Representative John Larson (D-CT) yesterday introduced his “Social Security 2100: A Sacred Trust” legislative proposal in Congress, with Majority Whip James Clyburn, D-S.C.; House Ways and Means Chairman Richard Neal, D-Mass.; Sen. Chris Van Hollen, D-Md.; and other Ways and Means Democrats joining in support of the measure. In his introductory comments, Larson noted that “It’s been 50 years, let me repeat that, 50 years since Congress has enhanced Social Security benefits and 38 years since it has taken any comprehensive action.”
As most who follow the plight of America’s Social Security program know, Congressional inattention to its long-term health has pushed the program into a deficit mode, with insolvency only about a decade away. Something must be done, and soon, in order to avoid the doomsday scenario of dramatically reduced benefits when the program’s accumulated reserves are depleted. Rep. Larson’s bill is a major step in addressing the need for an overhaul of the program, although it is likely that there will be considerable discussion in hearings and markup as the bill moves in Congress.
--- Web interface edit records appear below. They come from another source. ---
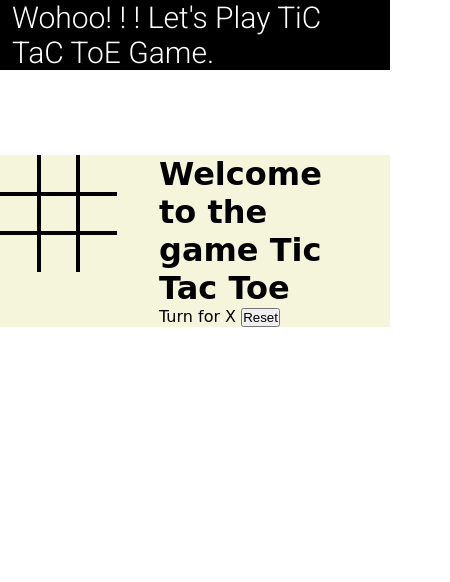
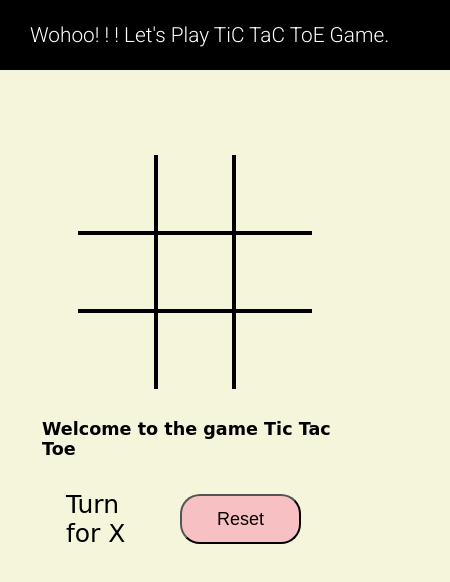
Before and after one commit to vedika-gupta/Tic-Tac-Toe, a plain HTML site: page index.html in a window 390 px wide. Shown: the whole page, 450 px wide, since content can reach past the window. Drawn offline with Linux system fonts and the light colour scheme.

Commit message:
completed

```diff
--- a/index.html
+++ b/index.html
@@ -15,7 +15,9 @@
         </ul>
     </nav>
     <div class="gameContainer">
+
         <div class="container">
+            <!-- <div class="line"></div> -->
             <div class="box bt-0 bl-0"><span class="boxtext"></span></div>
             <div class="box bt-0"><span class="boxtext"></span></div>
             <div class="box bt-0 br-0"><span class="boxtext"></span></div>
@@ -28,7 +30,7 @@
         </div>
         <div class="gameInfo">
             <h1>Welcome to the game Tic Tac Toe</h1>
-            <div>
+            <div class="chance">
                 <span class="Info">Turn for X</span>
                 <button id="reset">Reset</button>
             </div>
--- a/script.js
+++ b/script.js
@@ -30,6 +30,7 @@ const checkWin = () => {
         if ((boxtext[e[0]].innerText === boxtext[e[1]].innerText) && (boxtext[e[1]].innerText === boxtext[e[2]].innerText) && (boxtext[e[0]].innerText !== "")) {
             document.querySelector('.Info').innerText = boxtext[e[0]].innerText + " Won";
             isgameover = true;
+            document.querySelector(".imgbox").getElementsByTagName('img')[0].style.width = "256px"
         }
 
     })
@@ -55,3 +56,15 @@ Array.from(boxes).forEach(element => {
     })
 
 })
+
+// Add onclick listener to reset button
+reset.addEventListener('click', () => {
+    let boxtexts = document.querySelectorAll('.boxtext');
+    Array.from(boxtexts).forEach(element => {
+        element.innerText = ""
+    });
+    turn = "X";
+    isgameover = false;
+    document.getElementsByClassName("Info")[0].innerText = "Turn for " + turn;
+    document.querySelector(".imgbox").getElementsByTagName('img')[0].style.width = "0px";
+})
--- a/style.css
+++ b/style.css
@@ -5,13 +5,14 @@
 }
 
 nav {
+    width: 100%;
     background-color: black;
     color: white;
     height: 70px;
     font-size: 30px;
     display: flex;
     align-items: center;
-    padding: 0 12px;
+    padding: 0 30px;
     font-family: 'Roboto', sans-serif;
 }
 
@@ -19,18 +20,32 @@ nav ul {
     list-style-type: none;
 }
 
+body {
+    background-color: beige;
+}
+
 .gameContainer {
-    background-color: beige;
+    /* background-color: beige; */
     display: flex;
     justify-content: center;
     margin-top: 85px;
 }
+
+
+/* .line {
+    background-color: black;
+    width: 30vw;
+    height: 3px;
+    position: absolute;
+    left: 0;
+} */
 
 .container {
     display: grid;
     grid-template-rows: repeat(3, 10vw);
     grid-template-columns: repeat(3, 10vw);
     font-family: 'Roboto', sans-serif;
+    position: relative;
 }
 
 .box {
@@ -51,8 +66,18 @@ nav ul {
     font-family: 'Baloo 2', cursive;
 }
 
+.imgbox {
+    display: flex;
+    justify-content: flex-start;
+    align-items: center;
+    width: 100%;
+    padding-left: 80px;
+}
+
 .imgbox img {
-    display: none;
+    /* display: none; */
+    width: 0;
+    transition: width 1s ease-in-out;
 }
 
 .br-0 {
@@ -70,3 +95,48 @@ nav ul {
 .bb-0 {
     border-bottom: 0;
 }
+
+#reset {
+    width: 150px;
+    height: 50px;
+    font-size: 18px;
+    margin: 0 23px;
+    padding: 6px 14px;
+    /* background: #e5c7e5; */
+    background: #F7C0C2;
+    border-radius: 20px;
+    cursor: pointer;
+}
+
+.Info {
+    font-size: 25px;
+    /* padding-top: 50px; */
+}
+
+.chance {
+    display: flex;
+    align-items: center;
+    justify-content: space-between;
+    margin: 25px 10px;
+    padding: 6px 14px;
+}
+
+@media screen and (max-width: 900px) {
+    .gameContainer {
+        flex-wrap: wrap;
+    }
+    .gameInfo {
+        margin-top: 30px;
+    }
+    nav ul li {
+        font-size: 1.3rem;
+    }
+    .gameInfo h1 {
+        font-size: 1.1rem;
+    }
+    .container {
+        display: grid;
+        grid-template-rows: repeat(3, 20vw);
+        grid-template-columns: repeat(3, 20vw);
+    }
+}
```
There will be opposing views on many of the bill’s components, a summary of which can be downloaded from Rep. Larson’s website.
Key features of the Social Security 2100: A Sacred Trust include, among other details:
- A 2 percent across-the-board benefit increase
- Adoption of a consumer price index for the elderly (CPI-E) for determining COLA
- Increased “special minimum benefit” for long-term low earners
- Increased thresholds for federal income taxation of benefits
- Improved widow/widower benefits
In addressing the cost of these measures, Rep. Larson’s fact sheet calls for the bill to apply “the Social Security payroll tax to earnings above $400,000,” and notes that the bill presents a series of administrative and managerial changes, including combining the OASI and DI trust funds “into one unified Social Security Trust Fund,” changes to the mailing of Social Security statements and preventing the closure of various types of field offices, and “Increases access to attorney and other professional representation for individuals needing legal assistance to appeal a denial of disability benefits.”
Rest assured that AMAC and its affiliates, AMAC Action and AMAC Foundation, will be watching this bill as it winds its way through the legislative process. The AMAC position has long been that Social Security is in urgent need of changes that would modernize it and preserve it for generations to come, and will be examining this proposal (and others to follow) in light of the interests of its constituency. For a review of AMAC’s suggested framework for the future of Social Security, check out the AMAC Social Security Guarantee.
Notice: The first link provided above connect readers to the full content of the posted article. The URL (internet address) for this link is valid on the posted date; socialsecurityreport.org cannot guarantee the duration of the link’s validity. Also, the opinions expressed in the first attachment reflects the viewpoints of the original source and are not explicitly endorsed by AMAC, Inc.; the AMAC Foundation, Inc.; or socialsecurityreport.org.